America gave birth to the public lending library in the mid-19th century. Now an 1871 Scribner's Monthly article about the Boston Public Library reveals its labor pains. Boston's library, heavily underwritten by private donors, was being managed by bibliophiles. And they had to turn books loose among the general public, even though doing so violated every fiber of their thinking.
Scribner's didn't list author's names, but this one is pretty self-revealing. He (or she) demands to be seen as intellectual -- ten-dollar words and ornate sentences. He's sure that lending books must be a tougher problem for the New York Library with its more heterogeneous public. Here in Boston, many users are low class, but they are Bostonian. Still, the library has a very aggressive system for hunting down overdue book holders.
The biggest question the author faces is choosing what books the library should offer. And here rises an old power struggle between library owners -- that is you and me -- and library managers. Should the library give the public what it wants or give them what's good for them? Shouldn't librarians be best qualified to say what, and how, users should read?
But the public, so often wrong in the short term, is always wiser than the experts in the long run. And the writer catches on grudgingly. He says that the public taste in fiction is low. But if we try to decide for the public, they will simply not use our library. He painfully concedes that starting out with cheap novels will put people on the road to better books. And he allows that, to read important books, even superior people need peace and quiet that the lower classes don't have.
This was a new America where we all had access to grade school and very few had access to college. This was an America that would own books in common and would learn from them as no other people ever had. Yet, as we trace this quaint attempt to assert the superiority of those who managed our books, we want to weep. These are fundamentally good people looking after the well-being of us all. But they're consumed by their longing for high status.
Of course the public wore them down, showed them the way, made it clear what a library should and should not be. The author makes another observation, so astute and so half-blind. Here in America, we are already better read than in Britain, he allows -- even though the highest culture is still to be found back there.

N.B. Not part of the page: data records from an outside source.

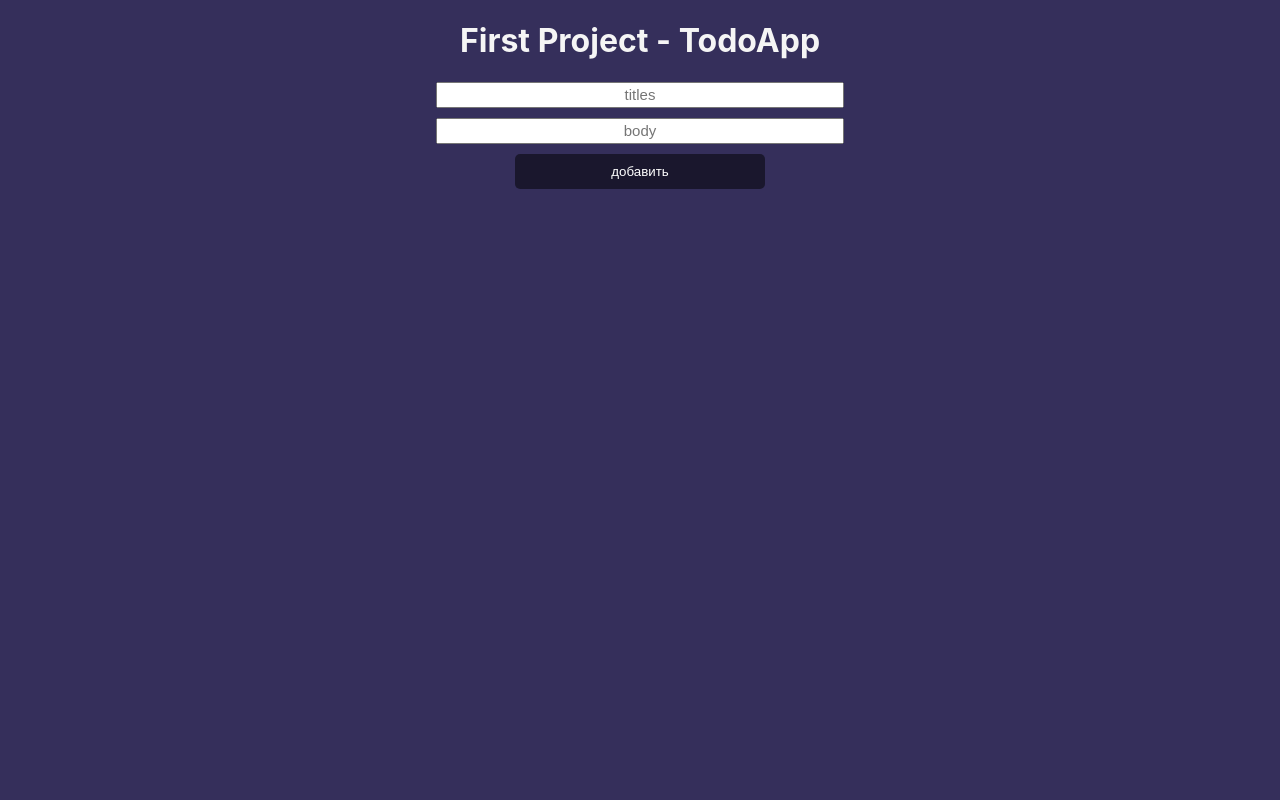
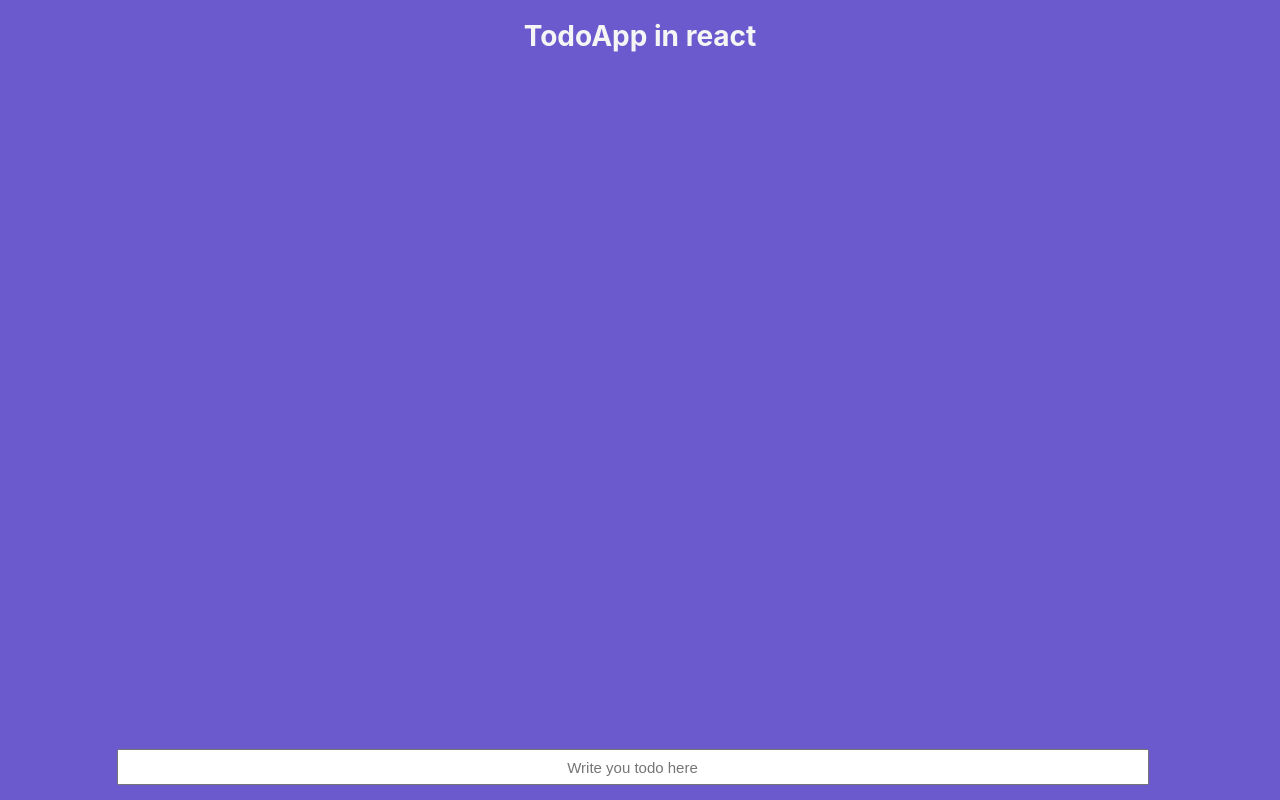
Before and after one commit to Anton-Kravkenko/todoApp, a React (Create React App) app: page / in a window 1280 px wide. Built offline with nearby package versions, Linux system fonts and the light colour scheme.

Commit message:
add validation, delete bodys, change app color

```diff
--- a/package.json
+++ b/package.json
@@ -3,6 +3,9 @@
   "version": "0.1.0",
   "private": true,
   "dependencies": {
+    "@fortawesome/fontawesome-svg-core": "^6.2.0",
+    "@fortawesome/free-solid-svg-icons": "^6.2.0",
+    "@fortawesome/react-fontawesome": "^0.2.0",
     "@testing-library/jest-dom": "^5.16.5",
     "@testing-library/react": "^13.3.0",
     "@testing-library/user-event": "^13.5.0",
@@ -10,6 +13,7 @@
     "react": "^18.2.0",
     "react-axios": "^2.0.6",
     "react-dom": "^18.2.0",
+    "react-icons": "^4.4.0",
     "react-loader-spinner": "^5.3.3",
     "react-scripts": "^2.1.3",
     "react-scroll": "^1.8.7",
--- a/src/App.css
+++ b/src/App.css
@@ -1,12 +1,30 @@
 body{
-  background-color: #352f5b;
-  max-width: 500px;
+  background-color: slateblue;
   margin: 0 auto;
 }
-.m5 {
-  margin-bottom: 10px;
+
+input[type=text],
+input[type=text]:focus{
+  color: #fff;
+  transition: all ease-out 0.5s;
+  border: none;
+  background-color: rgba(0, 0, 0, .2);
 }
+.trash__deleteitems {
+  color: white;
+  margin-top: auto;
+margin-bottom: auto;
 
+font-size: 21px;
+display: block;
+margin-left: auto;
+}
+.trash__deleteitems:hover {
+  color: wheat;
+margin: auto auto;
+transition: all ease-in 0.7s;
+font-size: 21px;
+}
 .loader {
   position: absolute !important;
     top: 50%;
@@ -52,13 +70,18 @@ margin-top: 15px;
 p {
   color: white;
   margin: 0;
+  font-weight: 700;
+}
+
+h1 {
+  font-size: 28px;
 }
 
 input[type=text],
 input[type=text]:focus{
   color: #fff;
   border: none;
-  background-color: rgba(0, 0, 0, .2);
+  background-color: navy;
 }
 
 li.list-group-item{
@@ -80,13 +103,21 @@ label.add{
   margin-bottom: 15px;
 }
 
+
+.mapping__elements__container {
+ Height: 75vh;
+overflow: auto;
+}
+
 .filtred{
   display: none !important;
 }
-
+.input__Wrapper {
+  align: center;
+}
 .mapingdivs {
-  background-color:rgba(0, 0, 0, .2);
-  border-radius: 10px;
+  background-color:navy;
+  border-radius: 3px;
   padding: 11px;
   display: flex;
 }
@@ -97,23 +128,28 @@ h1 {
 }
 input {
 
-  width: 80%;
-  display: block;
- margin: 0 auto;
- margin-bottom: 10px;
-  height: 20px;
-  align-items: center;
-  text-align: center;
-  font-size: 15px;
+height: 30px;
+
+text-align: center;
+font-size: 15px;
+position: fixed;
+bottom: 15px;
+margin: auto;
+left: 0;
+right: 15px;
+position: fixed;
+width: 80%;
+
 }
 
 button {
   color: white;
-  background-color: rgba(0, 0, 0, .5);
-  border-radius: 5px;
+  background-color: navy;
+  border-radius: 0px 0px 5px 5px;
   border: none;
   padding: 10px;
-  margin: 0 auto;
+  margin:  auto;
   display: block;
+ margin-bottom: 10px;
   width: 50%;
 }
--- a/src/App.js
+++ b/src/App.js
@@ -1,19 +1,25 @@
 import { useEffect } from 'react';
 import './App.css';
-import * as Scroll from 'react-scroll';
+import { FaTrashAlt } from 'react-icons/fa';
 import React from 'react';
 import ClimbingBoxLoader from "react-spinners/ClimbingBoxLoader";
 function App() {
   const axios = require('axios');
-
   const [todos, setTodos] = React.useState([])
   const [title, settitle] = React.useState("");
-  const [body, setbodys] = React.useState("");
   const [Isloading, setLoading] = React.useState(false);
+  const [HeaderText__value, setHeaderText] = React.useState("TodoApp in react")
+
+  async function FetchPost() {
+    setHeaderText("You load todos from jsonplaceholder");
+    const {data} = await axios.get("https://jsonplaceholder.typicode.com/posts")
+  setTodos(data)
+
+  }
 
   useEffect(() => {
     setLoading(true)
-    setTimeout(() => {
+    setTimeout(() =>   {
       setLoading(false)
     }, 2000);
   }, []);
@@ -21,36 +27,34 @@ function App() {
     const deleted = index => {
       const copy = [...todos]
      copy.splice(index, 1);
-     console.log(copy)
+
      setTodos(copy)
 
 
     }
+
   const addTodo = () => {
+    if(title === '') {
+     console.log("write title n field")
+    } else {
       setTodos(todos => [
         {
           title,
-				body,
         },
         ...todos,
       ])
      settitle("")
-   setbodys("")
+    }
+
 
 
 	}
 
-async function FetchPost() {
-  const {data} = await axios.get("https://jsonplaceholder.typicode.com/posts")
-  setTodos(data)
 
-
- }
   return (
-    <div className="App">
+    <body className="App">
    { Isloading ? (
 
-    <body>
     <ClimbingBoxLoader
   height="300"
   className='loader'
@@ -59,31 +63,26 @@ async function FetchPost() {
   color="white"
 
 />
-    </body>
+
 
      ) : (
-      <body>
-      <h1 onClick={FetchPost}>First Project - TodoApp</h1>
+      <div>
+      <h1 onClick={FetchPost}>{HeaderText__value}</h1>
+    <div className="mapping__elements__container">
     {  todos.map((todo1, index) => (
-<div className='mapingdivs'>
+<div className='mapingdivs' key={index}>
 <div className='widthBLOCK'>
-
- <p className='m5'> {todo1.title}</p>
- <p className='bodys'> {todo1.body}</p>
-
-
+ <p className='m5' > {todo1.title}</p>
+</div>
+ <FaTrashAlt className='trash__deleteitems' onClick={() => deleted(index)}></FaTrashAlt>
+  </div>))}
     </div>
 
- <button className='delete' onClick={() => deleted(index)}>Удалить</button>
-
-  </div>))}
-
-<div className='addTodoFild'>
-<input placeholder='titles' value={title} onChange={e => settitle(e.target.value)} ></input>
-<input placeholder='body' value={body} onChange={e => setbodys(e.target.value)} ></input>
-<button onClick={addTodo}>добавить</button>
+<div className='input__Wrapper'>
+<input placeholder='Write you todo here' onKeyPress={(e) => e.key === 'Enter' && addTodo()} value={title} onChange={e => settitle(e.target.value)} ></input>
 </div>
- </body> )}
- </div> ); }
+ </div>
+ )}
+ </body> ); }
 
 export default App;
```
Also changed, not shown: src/Login.jsx (added, +9 -0 lines), src/Register.jsx (added, +13 -0 lines), 1 other file (tests, documents, lock files or other folders). Lines whose indentation alone changed are shown as unchanged.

And so, while he thought about status, public library users were busy shifting the centers of thought-driven action far beyond his understanding. Every kind of book -- dime novels and Charles Dickens -- applied mechanics and treatises on astronomy. Words flowed. And printed words were molding a people far faster than any self-appointed keepers of the flame would ever again control.
I'm John Lienhard at the University of Houston, where we're interested in the way inventive minds work.
The Boston Public Library. Scribner's Monthly Magazine, Vol. 2, pp. 150-156. (No author named.) The three images of life in the Boston Library (below) are from this source.